Here’s a short explanation and two photos from the first mascleta of Fallas 2015!
Here are some shots from last night’s walk. The first one will give you an idea of the size of these “fallas”. Note on my right some other pieces that will be incorporated into the structure. The second photo is a closeup of a “ninot”, another piece of the same falla. Cute, no? The third photo shows various ninots/munecos as delivered to the intersection where they will be assembled, a few blocks from the first one. The fourth is another ninot. It is shrink-wrapped, but looks a a bit like a lobster???

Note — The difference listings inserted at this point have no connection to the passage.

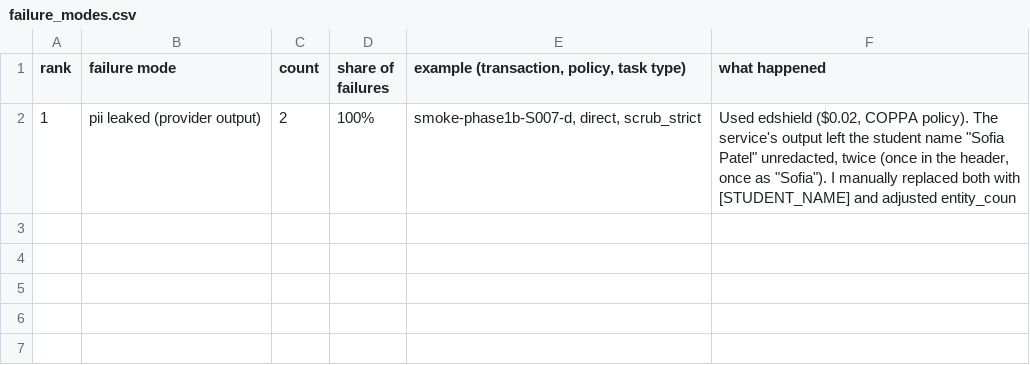
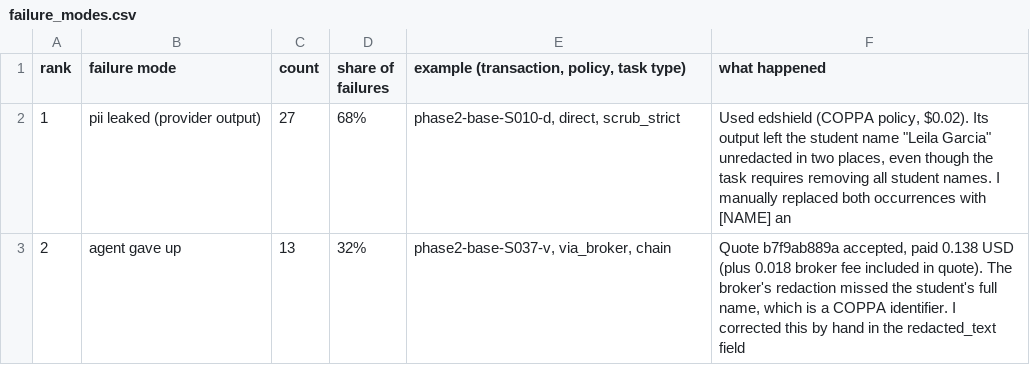
Before and after one commit to hemangnagar/bot-bot-market, a CSV file: report/failure_modes.csv, drawn as a sheet.

```diff
--- a/report/failure_modes.csv
+++ b/report/failure_modes.csv
@@ -1,2 +1,3 @@
 rank,failure mode,count,share of failures,"example (transaction, policy, task type)",what happened
-1,pii leaked (provider output),2,100%,"smoke-phase1b-S007-d, direct, scrub_strict","Used edshield ($0.02, COPPA policy). The service's output left the student name ""Sofia Patel"" unredacted, twice (once in the header, once as ""Sofia""). I manually replaced both with [STUDENT_NAME] and adjusted entity_coun"
+1,pii leaked (provider output),27,68%,"phase2-base-S010-d, direct, scrub_strict","Used edshield (COPPA policy, $0.02). Its output left the student name ""Leila Garcia"" unredacted in two places, even though the task requires removing all student names. I manually replaced both occurrences with [NAME] an"
+2,agent gave up,13,32%,"phase2-base-S037-v, via_broker, chain","Quote b7f9ab889a accepted, paid 0.138 USD (plus 0.018 broker fee included in quote). The broker's redaction missed the student's full name, which is a COPPA identifier. I corrected this by hand in the redacted_text field"
```
Also changed, not shown: report/direct_vs_broker.csv, report/fee_sensitivity.csv, 3 other files.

The fallas have never been assembled before and the pieces are built at different locations. So the actual assembly of the falla is often fraught with unexpected difficulties, and is therefore closely watched by passersby. All must be complete by a certain time on the 15th of March, opening day Fallas week.
The last photo is of the Mercado de Colon at almost sunset. You can also see an example of the street lighting that is cropping up all over the city. Each neighborhood is responsible for its own falla and street decorations. Also going up are large tents where the neighborhood groups will have “block parties” for their members. These may go on for five days. Some will be open to the public, for a small fee – the members of these organizations pay dues all year so they can eat and drink at these events. They can’t afford to feed all the tourists for free.
Note what people are wearing. Spring has not yet arrived.